[PROVIDED DATA]

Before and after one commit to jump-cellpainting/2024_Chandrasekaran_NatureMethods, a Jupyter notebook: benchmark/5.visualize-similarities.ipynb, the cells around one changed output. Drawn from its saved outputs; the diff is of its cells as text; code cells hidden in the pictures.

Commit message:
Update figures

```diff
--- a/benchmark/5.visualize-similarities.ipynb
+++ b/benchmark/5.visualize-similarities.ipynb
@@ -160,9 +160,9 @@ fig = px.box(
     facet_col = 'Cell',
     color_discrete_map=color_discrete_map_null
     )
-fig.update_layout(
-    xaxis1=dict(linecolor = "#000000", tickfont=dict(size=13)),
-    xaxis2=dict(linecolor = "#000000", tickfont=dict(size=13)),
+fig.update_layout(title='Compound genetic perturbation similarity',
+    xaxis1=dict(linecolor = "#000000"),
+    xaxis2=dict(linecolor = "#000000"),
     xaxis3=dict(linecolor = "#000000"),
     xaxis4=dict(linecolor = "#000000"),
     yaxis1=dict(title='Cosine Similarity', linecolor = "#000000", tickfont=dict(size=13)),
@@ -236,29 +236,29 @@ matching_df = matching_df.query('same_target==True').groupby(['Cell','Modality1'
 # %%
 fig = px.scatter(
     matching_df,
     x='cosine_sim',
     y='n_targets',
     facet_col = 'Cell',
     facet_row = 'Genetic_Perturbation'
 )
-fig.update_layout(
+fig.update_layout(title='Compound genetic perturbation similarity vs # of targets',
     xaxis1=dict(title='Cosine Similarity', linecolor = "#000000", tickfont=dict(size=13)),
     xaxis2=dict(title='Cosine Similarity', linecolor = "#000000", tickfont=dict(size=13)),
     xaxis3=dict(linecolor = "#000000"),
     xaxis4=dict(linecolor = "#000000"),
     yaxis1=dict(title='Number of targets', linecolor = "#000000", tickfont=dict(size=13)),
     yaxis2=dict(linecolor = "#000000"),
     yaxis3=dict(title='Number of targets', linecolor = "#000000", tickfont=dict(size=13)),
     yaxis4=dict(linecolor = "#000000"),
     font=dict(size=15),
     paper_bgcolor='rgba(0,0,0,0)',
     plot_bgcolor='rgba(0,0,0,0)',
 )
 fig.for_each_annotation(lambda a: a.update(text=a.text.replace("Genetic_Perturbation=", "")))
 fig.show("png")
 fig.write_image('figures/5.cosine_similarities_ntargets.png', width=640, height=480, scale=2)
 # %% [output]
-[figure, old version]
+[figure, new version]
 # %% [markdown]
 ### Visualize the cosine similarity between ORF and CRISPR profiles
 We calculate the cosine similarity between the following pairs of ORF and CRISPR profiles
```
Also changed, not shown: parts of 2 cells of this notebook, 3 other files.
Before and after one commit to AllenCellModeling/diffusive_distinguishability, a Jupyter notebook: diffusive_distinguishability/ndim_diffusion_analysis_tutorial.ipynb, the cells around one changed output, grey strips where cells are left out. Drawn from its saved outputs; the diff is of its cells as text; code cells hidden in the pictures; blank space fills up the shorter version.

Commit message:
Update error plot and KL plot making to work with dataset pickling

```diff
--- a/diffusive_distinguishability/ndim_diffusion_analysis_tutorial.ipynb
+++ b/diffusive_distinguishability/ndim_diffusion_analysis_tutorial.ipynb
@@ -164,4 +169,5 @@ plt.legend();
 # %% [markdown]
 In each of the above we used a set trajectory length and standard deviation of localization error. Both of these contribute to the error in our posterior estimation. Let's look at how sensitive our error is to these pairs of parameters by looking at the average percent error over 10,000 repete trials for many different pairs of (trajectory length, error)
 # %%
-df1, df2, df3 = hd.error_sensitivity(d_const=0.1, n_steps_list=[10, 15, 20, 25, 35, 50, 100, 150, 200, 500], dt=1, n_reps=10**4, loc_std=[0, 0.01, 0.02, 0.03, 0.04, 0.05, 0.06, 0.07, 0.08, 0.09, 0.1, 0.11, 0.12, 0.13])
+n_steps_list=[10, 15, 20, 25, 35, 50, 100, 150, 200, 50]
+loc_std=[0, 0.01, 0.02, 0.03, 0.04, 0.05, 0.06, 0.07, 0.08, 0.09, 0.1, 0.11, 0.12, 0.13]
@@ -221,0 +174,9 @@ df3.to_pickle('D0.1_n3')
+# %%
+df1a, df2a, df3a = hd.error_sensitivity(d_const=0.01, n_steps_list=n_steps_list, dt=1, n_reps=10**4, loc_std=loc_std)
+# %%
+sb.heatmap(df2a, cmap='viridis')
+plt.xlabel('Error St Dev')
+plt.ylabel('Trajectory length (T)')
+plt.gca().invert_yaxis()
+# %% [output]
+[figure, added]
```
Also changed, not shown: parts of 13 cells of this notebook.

[/PROVIDED DATA]

- PROMPT -
Without changing a single character, repeat each record.

- WRITTEN SOLUTION -
Before and after one commit to jump-cellpainting/2024_Chandrasekaran_NatureMethods, a Jupyter notebook: benchmark/5.visualize-similarities.ipynb, the cells around one changed output. Drawn from its saved outputs; the diff is of its cells as text; code cells hidden in the pictures.

Commit message:
Update figures

```diff
--- a/benchmark/5.visualize-similarities.ipynb
+++ b/benchmark/5.visualize-similarities.ipynb
@@ -160,9 +160,9 @@ fig = px.box(
     facet_col = 'Cell',
     color_discrete_map=color_discrete_map_null
     )
-fig.update_layout(
-    xaxis1=dict(linecolor = "#000000", tickfont=dict(size=13)),
-    xaxis2=dict(linecolor = "#000000", tickfont=dict(size=13)),
+fig.update_layout(title='Compound genetic perturbation similarity',
+    xaxis1=dict(linecolor = "#000000"),
+    xaxis2=dict(linecolor = "#000000"),
     xaxis3=dict(linecolor = "#000000"),
     xaxis4=dict(linecolor = "#000000"),
     yaxis1=dict(title='Cosine Similarity', linecolor = "#000000", tickfont=dict(size=13)),
@@ -236,29 +236,29 @@ matching_df = matching_df.query('same_target==True').groupby(['Cell','Modality1'
 # %%
 fig = px.scatter(
     matching_df,
     x='cosine_sim',
     y='n_targets',
     facet_col = 'Cell',
     facet_row = 'Genetic_Perturbation'
 )
-fig.update_layout(
+fig.update_layout(title='Compound genetic perturbation similarity vs # of targets',
     xaxis1=dict(title='Cosine Similarity', linecolor = "#000000", tickfont=dict(size=13)),
     xaxis2=dict(title='Cosine Similarity', linecolor = "#000000", tickfont=dict(size=13)),
     xaxis3=dict(linecolor = "#000000"),
     xaxis4=dict(linecolor = "#000000"),
     yaxis1=dict(title='Number of targets', linecolor = "#000000", tickfont=dict(size=13)),
     yaxis2=dict(linecolor = "#000000"),
     yaxis3=dict(title='Number of targets', linecolor = "#000000", tickfont=dict(size=13)),
     yaxis4=dict(linecolor = "#000000"),
     font=dict(size=15),
     paper_bgcolor='rgba(0,0,0,0)',
     plot_bgcolor='rgba(0,0,0,0)',
 )
 fig.for_each_annotation(lambda a: a.update(text=a.text.replace("Genetic_Perturbation=", "")))
 fig.show("png")
 fig.write_image('figures/5.cosine_similarities_ntargets.png', width=640, height=480, scale=2)
 # %% [output]
-[figure, old version]
+[figure, new version]
 # %% [markdown]
 ### Visualize the cosine similarity between ORF and CRISPR profiles
 We calculate the cosine similarity between the following pairs of ORF and CRISPR profiles
```
Also changed, not shown: parts of 2 cells of this notebook, 3 other files.
Before and after one commit to AllenCellModeling/diffusive_distinguishability, a Jupyter notebook: diffusive_distinguishability/ndim_diffusion_analysis_tutorial.ipynb, the cells around one changed output, grey strips where cells are left out. Drawn from its saved outputs; the diff is of its cells as text; code cells hidden in the pictures; blank space fills up the shorter version.

Commit message:
Update error plot and KL plot making to work with dataset pickling

```diff
--- a/diffusive_distinguishability/ndim_diffusion_analysis_tutorial.ipynb
+++ b/diffusive_distinguishability/ndim_diffusion_analysis_tutorial.ipynb
@@ -164,4 +169,5 @@ plt.legend();
 # %% [markdown]
 In each of the above we used a set trajectory length and standard deviation of localization error. Both of these contribute to the error in our posterior estimation. Let's look at how sensitive our error is to these pairs of parameters by looking at the average percent error over 10,000 repete trials for many different pairs of (trajectory length, error)
 # %%
-df1, df2, df3 = hd.error_sensitivity(d_const=0.1, n_steps_list=[10, 15, 20, 25, 35, 50, 100, 150, 200, 500], dt=1, n_reps=10**4, loc_std=[0, 0.01, 0.02, 0.03, 0.04, 0.05, 0.06, 0.07, 0.08, 0.09, 0.1, 0.11, 0.12, 0.13])
+n_steps_list=[10, 15, 20, 25, 35, 50, 100, 150, 200, 50]
+loc_std=[0, 0.01, 0.02, 0.03, 0.04, 0.05, 0.06, 0.07, 0.08, 0.09, 0.1, 0.11, 0.12, 0.13]
@@ -221,0 +174,9 @@ df3.to_pickle('D0.1_n3')
+# %%
+df1a, df2a, df3a = hd.error_sensitivity(d_const=0.01, n_steps_list=n_steps_list, dt=1, n_reps=10**4, loc_std=loc_std)
+# %%
+sb.heatmap(df2a, cmap='viridis')
+plt.xlabel('Error St Dev')
+plt.ylabel('Trajectory length (T)')
+plt.gca().invert_yaxis()
+# %% [output]
+[figure, added]
```
Also changed, not shown: parts of 13 cells of this notebook.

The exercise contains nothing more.